▶ [Problem description]
Before repeating the entries below, strip out every picture and keep all else as it is.

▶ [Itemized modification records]
- Opening Delimiter -

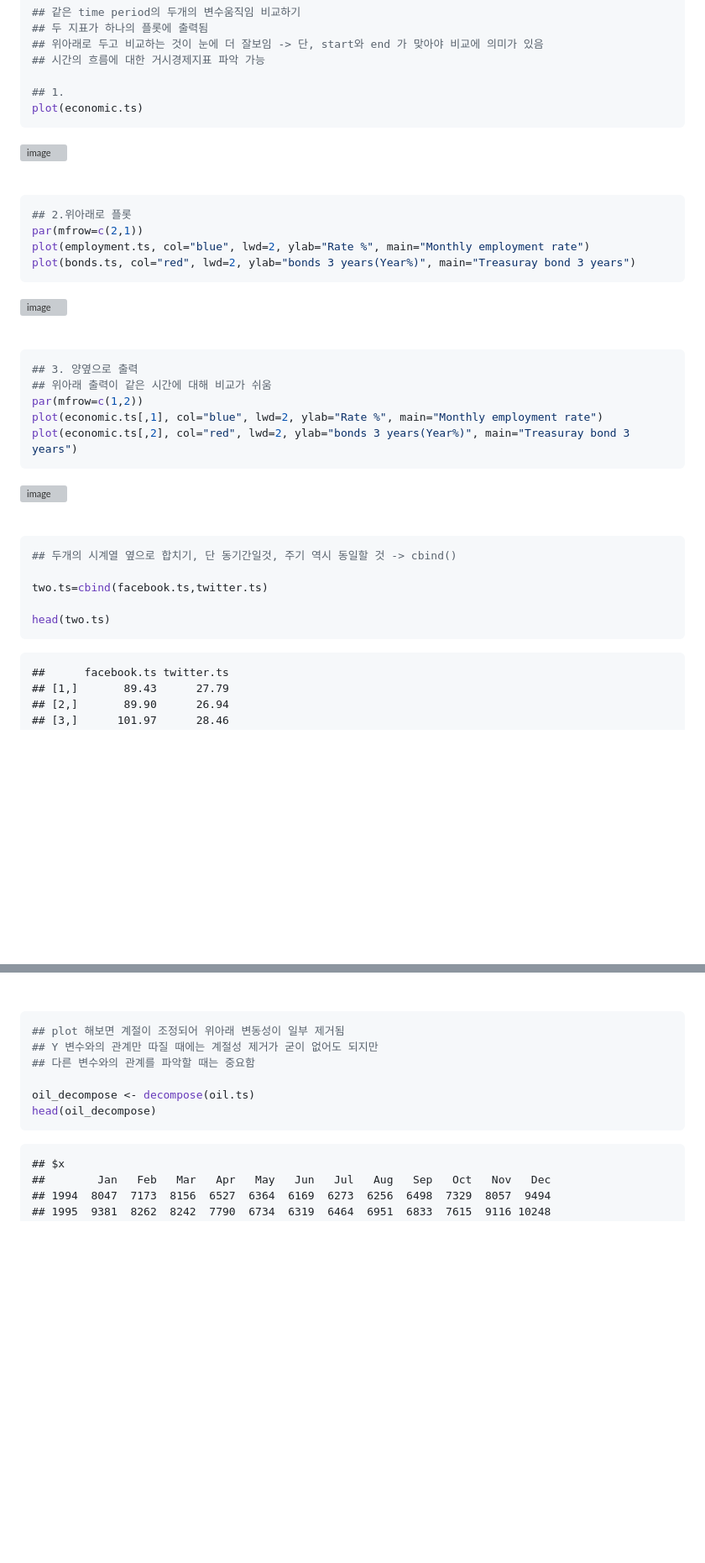
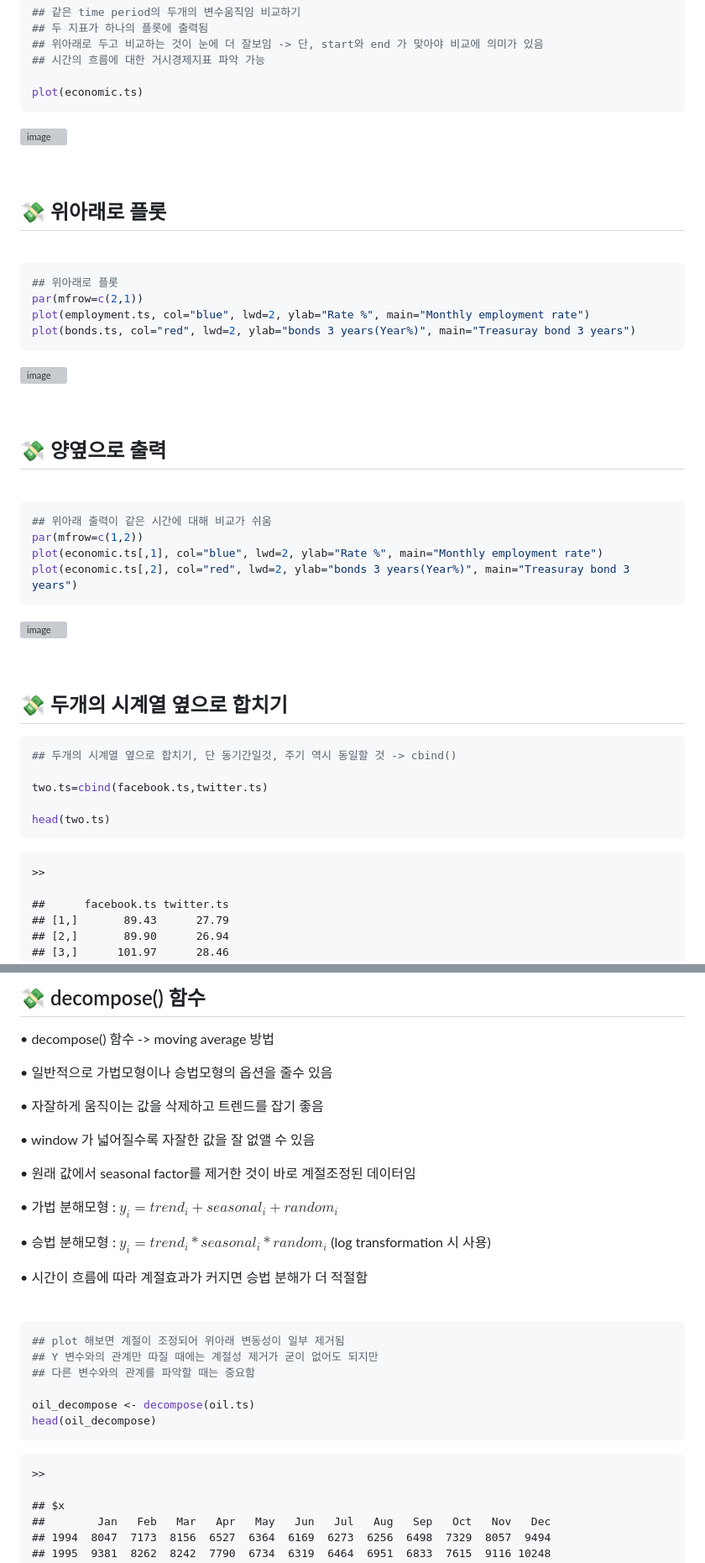
Before and after one commit to nyamin9/Advanced-Business-Analytics-Practice, a Markdown page: 개념 및 코드정리/1주차_내용정리.md, 2 parts joined by grey strips. Shown: that part at 84% size. Rendered like a GitHub page; blank space fills up the shorter version; grey boxes are pictures that could not be loaded.

````diff
--- a/개념 및 코드정리/1주차_내용정리.md
+++ b/개념 및 코드정리/1주차_내용정리.md
@@ -477,7 +507,6 @@ plot(unemploy.ts,xlab="Time(Yearly)",ylab="Unemployment rate", main="Korean unem
 ## 위아래로 두고 비교하는 것이 눈에 더 잘보임 -> 단, start와 end 가 맞아야 비교에 의미가 있음
 ## 시간의 흐름에 대한 거시경제지표 파악 가능
 
-## 1.
 plot(economic.ts)
 ```
 
@@ -486,8 +515,12 @@ plot(economic.ts)
 
 <br>
 
-``` r
-## 2.위아래로 플롯
+## 💸 위아래로 플롯
+
+<br>
+
+``` r
+## 위아래로 플롯
 par(mfrow=c(2,1))
 plot(employment.ts, col="blue", lwd=2, ylab="Rate %", main="Monthly employment rate")
 plot(bonds.ts, col="red", lwd=2, ylab="bonds 3 years(Year%)", main="Treasuray bond 3 years")
@@ -497,9 +530,11 @@ plot(bonds.ts, col="red", lwd=2, ylab="bonds 3 years(Year%)", main="Treasuray bo
 
 <br>
 
-
-``` r
-## 3. 양옆으로 출력
+## 💸 양옆으로 출력
+
+<br>
+
+``` r
 ## 위아래 출력이 같은 시간에 대해 비교가 쉬움
 par(mfrow=c(1,2))
 plot(economic.ts[,1], col="blue", lwd=2, ylab="Rate %", main="Monthly employment rate")
@@ -510,6 +545,9 @@ plot(economic.ts[,2], col="red", lwd=2, ylab="bonds 3 years(Year%)", main="Treas
 
 <br>
 
+## 💸 두개의 시계열 옆으로 합치기
+
+
 ``` r
 ## 두개의 시계열 옆으로 합치기, 단 동기간일것, 주기 역시 동일할 것 -> cbind()
 
@@ -517,6 +555,7 @@ two.ts=cbind(facebook.ts,twitter.ts)
 
 head(two.ts)
 ```
+    >>
 
     ##      facebook.ts twitter.ts
     ## [1,]       89.43      27.79
@@ -703,3 +774,22 @@ decompose() 함수 -> moving average 방법
+## 💸 decompose() 함수
+
+
+• decompose() 함수 -> moving average 방법
+
+• 일반적으로 가법모형이나 승법모형의 옵션을 줄수 있음
+
+• 자잘하게 움직이는 값을 삭제하고 트렌드를 잡기 좋음
+
+• window 가 넓어질수록 자잘한 값을 잘 없앨 수 있음
+
+• 원래 값에서 seasonal factor를 제거한 것이 바로 계절조정된 데이터임
+
+• 가법 분해모형 : $y_i = trend_i + seasonal_i + random_i$
+
+• 승법 분해모형 : $y_i = trend_i * seasonal_i * random_i$ (log transformation 시 사용)
+
+
+• 시간이 흐름에 따라 계절효과가 커지면 승법 분해가 더 적절함
 
 <br>
 
@@ -711,6 +801,7 @@ decompose() 함수 -> moving average 방법
 oil_decompose <- decompose(oil.ts)
 head(oil_decompose)
 ```
+    >>
 
     ## $x
     ##        Jan   Feb   Mar   Apr   May   Jun   Jul   Aug   Sep   Oct   Nov   Dec
````
Also changed, not shown: other parts of 개념 및 코드정리/1주차_내용정리.md (+173 -90 lines).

- Closing Delimiter -

▶ [Result of this exercise]
Before and after one commit to nyamin9/Advanced-Business-Analytics-Practice, a Markdown page: 개념 및 코드정리/1주차_내용정리.md, 2 parts joined by grey strips. Shown: that part at 84% size. Rendered like a GitHub page; blank space fills up the shorter version; grey boxes are pictures that could not be loaded.

````diff
--- a/개념 및 코드정리/1주차_내용정리.md
+++ b/개념 및 코드정리/1주차_내용정리.md
@@ -477,7 +507,6 @@ plot(unemploy.ts,xlab="Time(Yearly)",ylab="Unemployment rate", main="Korean unem
 ## 위아래로 두고 비교하는 것이 눈에 더 잘보임 -> 단, start와 end 가 맞아야 비교에 의미가 있음
 ## 시간의 흐름에 대한 거시경제지표 파악 가능
 
-## 1.
 plot(economic.ts)
 ```
 
@@ -486,8 +515,12 @@ plot(economic.ts)
 
 <br>
 
-``` r
-## 2.위아래로 플롯
+## 💸 위아래로 플롯
+
+<br>
+
+``` r
+## 위아래로 플롯
 par(mfrow=c(2,1))
 plot(employment.ts, col="blue", lwd=2, ylab="Rate %", main="Monthly employment rate")
 plot(bonds.ts, col="red", lwd=2, ylab="bonds 3 years(Year%)", main="Treasuray bond 3 years")
@@ -497,9 +530,11 @@ plot(bonds.ts, col="red", lwd=2, ylab="bonds 3 years(Year%)", main="Treasuray bo
 
 <br>
 
-
-``` r
-## 3. 양옆으로 출력
+## 💸 양옆으로 출력
+
+<br>
+
+``` r
 ## 위아래 출력이 같은 시간에 대해 비교가 쉬움
 par(mfrow=c(1,2))
 plot(economic.ts[,1], col="blue", lwd=2, ylab="Rate %", main="Monthly employment rate")
@@ -510,6 +545,9 @@ plot(economic.ts[,2], col="red", lwd=2, ylab="bonds 3 years(Year%)", main="Treas
 
 <br>
 
+## 💸 두개의 시계열 옆으로 합치기
+
+
 ``` r
 ## 두개의 시계열 옆으로 합치기, 단 동기간일것, 주기 역시 동일할 것 -> cbind()
 
@@ -517,6 +555,7 @@ two.ts=cbind(facebook.ts,twitter.ts)
 
 head(two.ts)
 ```
+    >>
 
     ##      facebook.ts twitter.ts
     ## [1,]       89.43      27.79
@@ -703,3 +774,22 @@ decompose() 함수 -> moving average 방법
+## 💸 decompose() 함수
+
+
+• decompose() 함수 -> moving average 방법
+
+• 일반적으로 가법모형이나 승법모형의 옵션을 줄수 있음
+
+• 자잘하게 움직이는 값을 삭제하고 트렌드를 잡기 좋음
+
+• window 가 넓어질수록 자잘한 값을 잘 없앨 수 있음
+
+• 원래 값에서 seasonal factor를 제거한 것이 바로 계절조정된 데이터임
+
+• 가법 분해모형 : $y_i = trend_i + seasonal_i + random_i$
+
+• 승법 분해모형 : $y_i = trend_i * seasonal_i * random_i$ (log transformation 시 사용)
+
+
+• 시간이 흐름에 따라 계절효과가 커지면 승법 분해가 더 적절함
 
 <br>
 
@@ -711,6 +801,7 @@ decompose() 함수 -> moving average 방법
 oil_decompose <- decompose(oil.ts)
 head(oil_decompose)
 ```
+    >>
 
     ## $x
     ##        Jan   Feb   Mar   Apr   May   Jun   Jul   Aug   Sep   Oct   Nov   Dec
````
Also changed, not shown: other parts of 개념 및 코드정리/1주차_내용정리.md (+173 -90 lines).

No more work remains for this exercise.